Post updated: March 15, 2020
The SpaceX launch slated for Sunday morning from Cape Canaveral, Florida, was scrubbed at T-0 when an engine power issue was discovered. A new launch date and time has not yet been announced. When it does launch, The SpaceX Falcon 9 will carry a payload of approximately 60 SpaceX Starlink satellites into low Earth orbit.
Elon Musk’s Starlink is a constellation of satellites designed to deliver high-speed, low-latency (that is, suitable for gamers) broadband internet across the globe, most significantly to areas that do not have access to broadband internet from traditional providers. The next launch should bring the total number of Starlink satellites in orbit to just over 360.
Because a successful SpaceX mission also involves retrieving the rocket and fairings from drone ships in the Atlantic Ocean, Elon Musk’s team has to consider ocean conditions; rough waters may not prevent a successful launch but could hinder a safe landing for the reusable rockets. Given all these factors, launch dates change frequently.
Note: Check out the Space.com Space Calendar for updated launch information as it becomes available. It is a great resource for SpaceX fans!

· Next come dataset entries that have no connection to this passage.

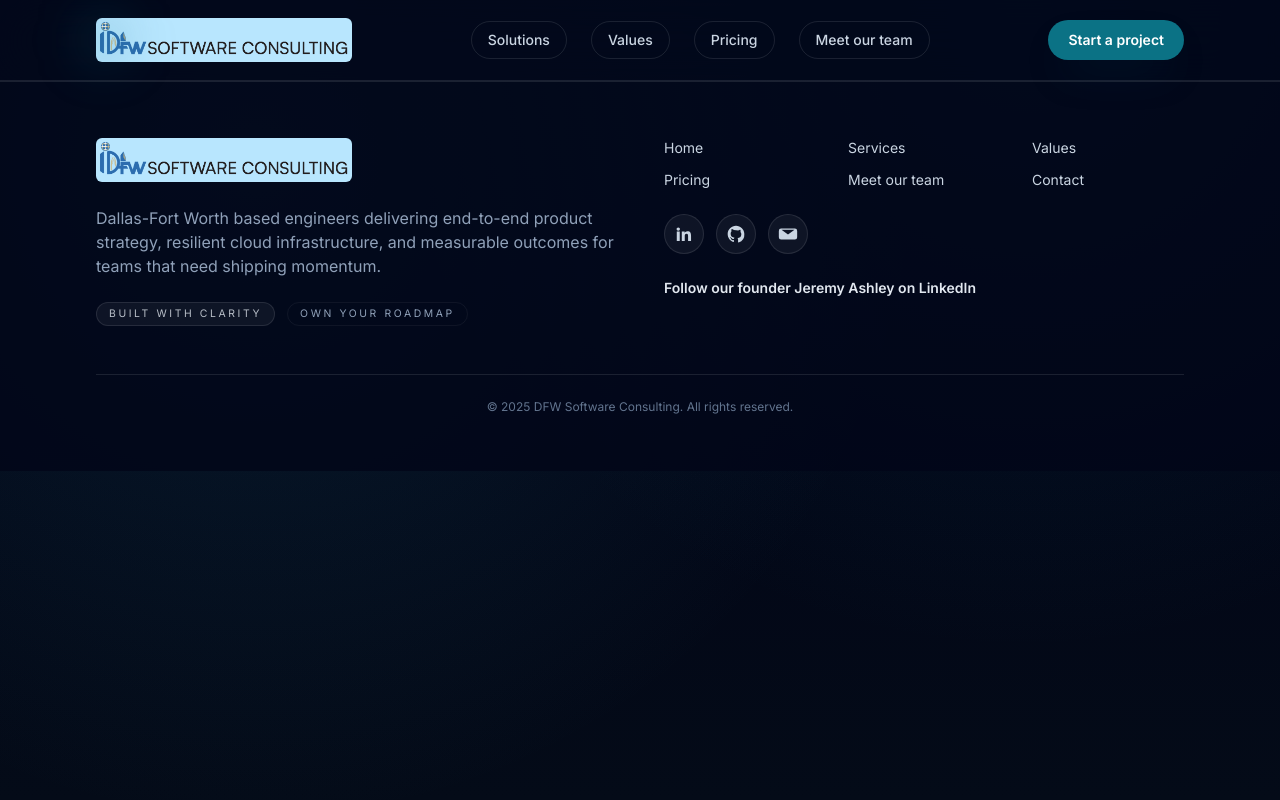
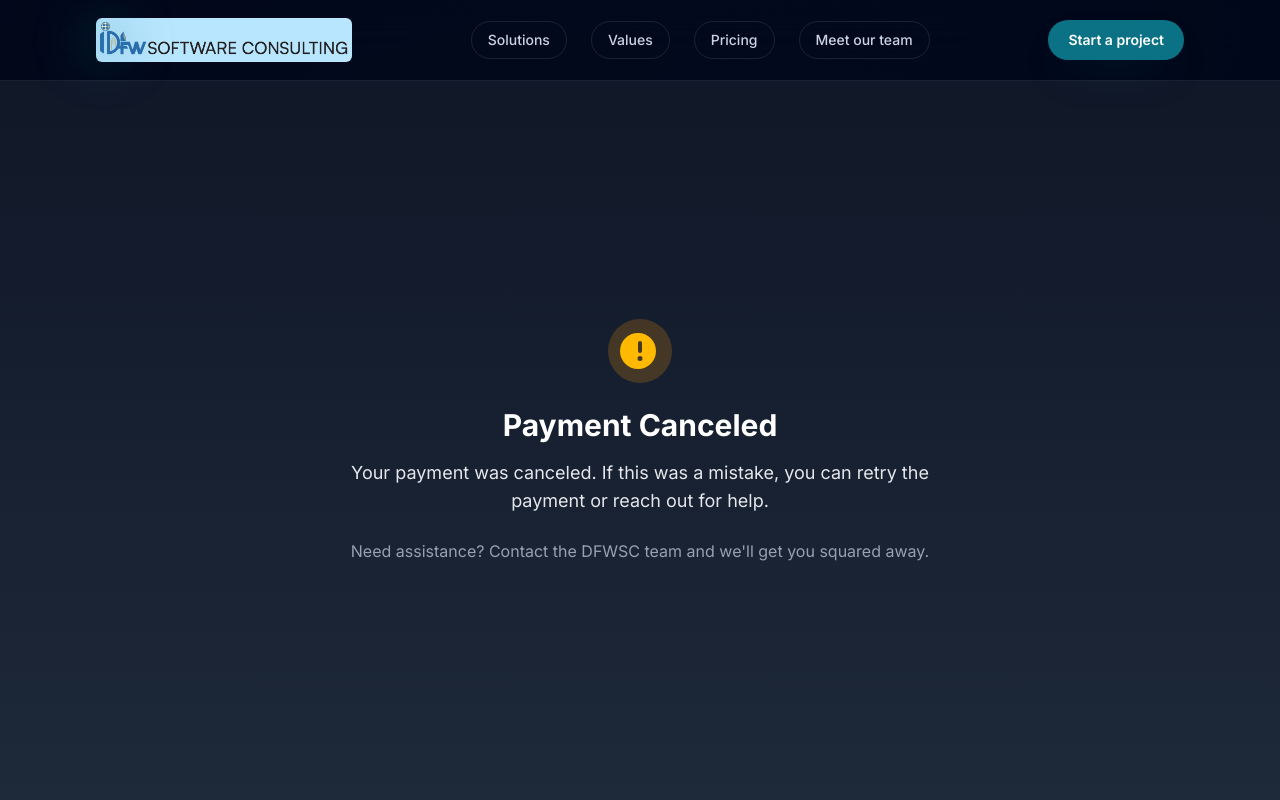
Before and after one commit to DFW-Software-Consulting/dfwsc2.0, a React (Vite) app in the folder front/: page /payment-cancel in a window 1280 px wide. Shown: the top 800 px of the page. Built offline with nearby package versions, Linux system fonts and the light colour scheme.

Commit message:
Align API base and Stripe redirects

```diff
--- a/front/src/App.jsx
+++ b/front/src/App.jsx
@@ -7,6 +7,8 @@
 import Team from './pages/Team.jsx'
 import OnboardClient from "./pages/OnboardClient";
 import PaymentSuccess from "./pages/PaymentSuccess";
+import PaymentCancel from "./pages/PaymentCancel";
+import OnboardingSuccess from "./pages/OnboardingSuccess";
 
 
 
@@ -22,6 +24,8 @@
             <Route path="/team" element={<Team />} />
             <Route path="/onboard" element={<OnboardClient />} />
             <Route path="/payment-success" element={<PaymentSuccess />} />
+            <Route path="/payment-cancel" element={<PaymentCancel />} />
+            <Route path="/onboarding-success" element={<OnboardingSuccess />} />
           </Routes>
         </main>
         <Footer />
--- a/front/src/components/admin/AdminDashboard.jsx
+++ b/front/src/components/admin/AdminDashboard.jsx
@@ -32,7 +32,7 @@
 
     try {
       const res = await fetch(
-        `${import.meta.env.VITE_API_URL}/v1/clients`,
+        `${import.meta.env.VITE_API_URL}/clients`,
         {
           headers: {
             Authorization: `Bearer ${token}`,
--- a/front/src/components/admin/AdminLogin.jsx
+++ b/front/src/components/admin/AdminLogin.jsx
@@ -36,7 +36,7 @@
 
       try {
         const res = await fetch(
-          `${import.meta.env.VITE_API_URL}/v1/auth/login`,
+          `${import.meta.env.VITE_API_URL}/auth/login`,
           {
             method: "POST",
             headers: {
--- a/front/src/components/admin/ClientList.jsx
+++ b/front/src/components/admin/ClientList.jsx
@@ -34,7 +34,7 @@
 
       try {
         const res = await fetch(
-          `${import.meta.env.VITE_API_URL}/v1/clients/${clientId}`,
+          `${import.meta.env.VITE_API_URL}/clients/${clientId}`,
           {
             method: "PATCH",
             headers: {
--- a/front/src/components/admin/CreateClientForm.jsx
+++ b/front/src/components/admin/CreateClientForm.jsx
@@ -47,7 +47,7 @@
       try {
         const token = sessionStorage.getItem("adminToken");
         const res = await fetch(
-          `${import.meta.env.VITE_API_URL}/v1/accounts`,
+          `${import.meta.env.VITE_API_URL}/accounts`,
           {
             method: "POST",
             headers: {
--- a/front/src/pages/OnboardClient.jsx
+++ b/front/src/pages/OnboardClient.jsx
@@ -23,7 +23,7 @@
 
     try {
       const res = await fetch(
-        `${import.meta.env.VITE_API_URL}/v1/onboard-client?token=${encodeURIComponent(token)}`,
+        `${import.meta.env.VITE_API_URL}/onboard-client?token=${encodeURIComponent(token)}`,
         {
           headers: {
             Accept: "application/json",
--- /dev/null
+++ b/front/src/pages/OnboardingSuccess.jsx
@@ -0,0 +1,26 @@
+import { useEffect } from 'react';
+
+export default function OnboardingSuccess() {
+  useEffect(() => {
+    document.title = "Onboarding Complete - DFW Software Consulting";
+  }, []);
+
+  return (
+    <div className="min-h-[90vh] flex items-center justify-center bg-gradient-to-b from-gray-900 to-gray-800">
+      <div className="text-center max-w-2xl mx-auto px-6">
+        <div className="w-16 h-16 mx-auto mb-6 flex items-center justify-center rounded-full bg-green-500/20">
+          <svg xmlns="http://www.w3.org/2000/svg" className="h-10 w-10 text-green-400" viewBox="0 0 20 20" fill="currentColor">
+            <path fillRule="evenodd" d="M10 18a8 8 0 100-16 8 8 0 000 16zm3.707-9.293a1 1 0 00-1.414-1.414L9 10.586 7.707 9.293a1 1 0 00-1.414 1.414l2 2a1 1 0 001.414 0l4-4z" clipRule="evenodd" />
+          </svg>
+        </div>
+        <h1 className="text-3xl font-bold text-white mb-4">Onboarding Complete</h1>
+        <p className="text-gray-200 text-lg mb-6">
+          Your Stripe account setup is complete. DFWSC will follow up with next steps shortly.
+        </p>
+        <p className="text-gray-400">
+          If you have questions, reply to the onboarding email or contact our team.
+        </p>
+      </div>
+    </div>
+  );
+}
--- /dev/null
+++ b/front/src/pages/PaymentCancel.jsx
@@ -0,0 +1,26 @@
+import { useEffect } from 'react';
+
+export default function PaymentCancel() {
+  useEffect(() => {
+    document.title = "Payment Canceled - DFW Software Consulting";
+  }, []);
+
+  return (
+    <div className="min-h-[90vh] flex items-center justify-center bg-gradient-to-b from-gray-900 to-gray-800">
+      <div className="text-center max-w-2xl mx-auto px-6">
+        <div className="w-16 h-16 mx-auto mb-6 flex items-center justify-center rounded-full bg-amber-500/20">
+          <svg xmlns="http://www.w3.org/2000/svg" className="h-10 w-10 text-amber-400" viewBox="0 0 20 20" fill="currentColor">
+            <path fillRule="evenodd" d="M18 10A8 8 0 11.001 10 8 8 0 0118 10zM9 6a1 1 0 012 0v4a1 1 0 11-2 0V6zm1 9a1.25 1.25 0 100-2.5A1.25 1.25 0 0010 15z" clipRule="evenodd" />
+          </svg>
+        </div>
+        <h1 className="text-3xl font-bold text-white mb-4">Payment Canceled</h1>
+        <p className="text-gray-200 text-lg mb-6">
+          Your payment was canceled. If this was a mistake, you can retry the payment or reach out for help.
+        </p>
+        <p className="text-gray-400">
+          Need assistance? Contact the DFWSC team and we&apos;ll get you squared away.
+        </p>
+      </div>
+    </div>
+  );
+}
```
Also changed, not shown: 2 other files (tests, documents, lock files or other folders).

When Can I Buy Starlink Internet?
Elon Musk has said 400 Starlink satellites can provide “minor” broadband coverage, and 800 satellites can deliver moderate coverage. That means we are getting closer to widespread adoption of the low-latency, broadband Internet service. SpaceX has said it could roll out the service in Canada and the northern U.S. by mid-2020, but the company isn’t taking orders yet.
On October 22, 2019, Musk tested the service, delivering a tweet saying, simply: “Whoa. It worked.” He sent the tweet using internet service provided by a Starlink terminal in his home.
But for those of us, like my husband (who also writes about space and technology for GTG) and I, who are wondering, “When can I buy Starlink internet?” the answer is: Not soon enough.
That is to say, so far SpaceX has not put a Starlink internet subscription service up for pre-sale.
For now, we will have to settle for seeking out those bright lights in the sky and waiting for the day when we are no longer tethered to big conglomerates like Verizon, Time Warner, or Altice / Cable for broadband internet access.
Where Can I View Starlink Satellites?
Since the closest we can get to Starlink internet service right now is searching for those satellites in the sky, exactly where can we view Starlink satellites?
The best time to view the array is right after a launch, when they are clustered together and appear as a string of sparkling pearls in the sky.
After the launch, the satellites start to spread out. Of course, it’s easier to see a collection of objects in the sky than a single light, which can be mistaken for a star or planet.
The good news is you do not need a high-end telescope, or any telescope, for that matter, to spot Starlink satellites – just a clear, dark sky. Of course, you also need to know where to look for SpaceX Starlink satellites.
Fortunately, several websites can help you track objects in the night sky, including Heavens-Above.com, CalSky, and N2YO.
I find N2YO extremely intuitive to use. Just type in the satellite you’re looking for. If you type in Starlink, you’ll need to select the launch date. You’ll see a map of your area, with a yellow line clearly marking the path of the satellites. Will Starlink pass over your area following the next launch?
The previous batch of satellites, launched on February 17, included two treated with anti-reflective coating, making them harder or impossible to see. Astronomers have complained that the satellites could ruin their observations of the night sky. If the new coating works, chances to view Starlink in orbit could be limited – even with a total of 12,000 satellites or more ultimately providing high-speed, low-latency, gaming-quality internet to nearly every region of the world.
Will you be watching the night sky March 11 to catch a glimpse of Starlink?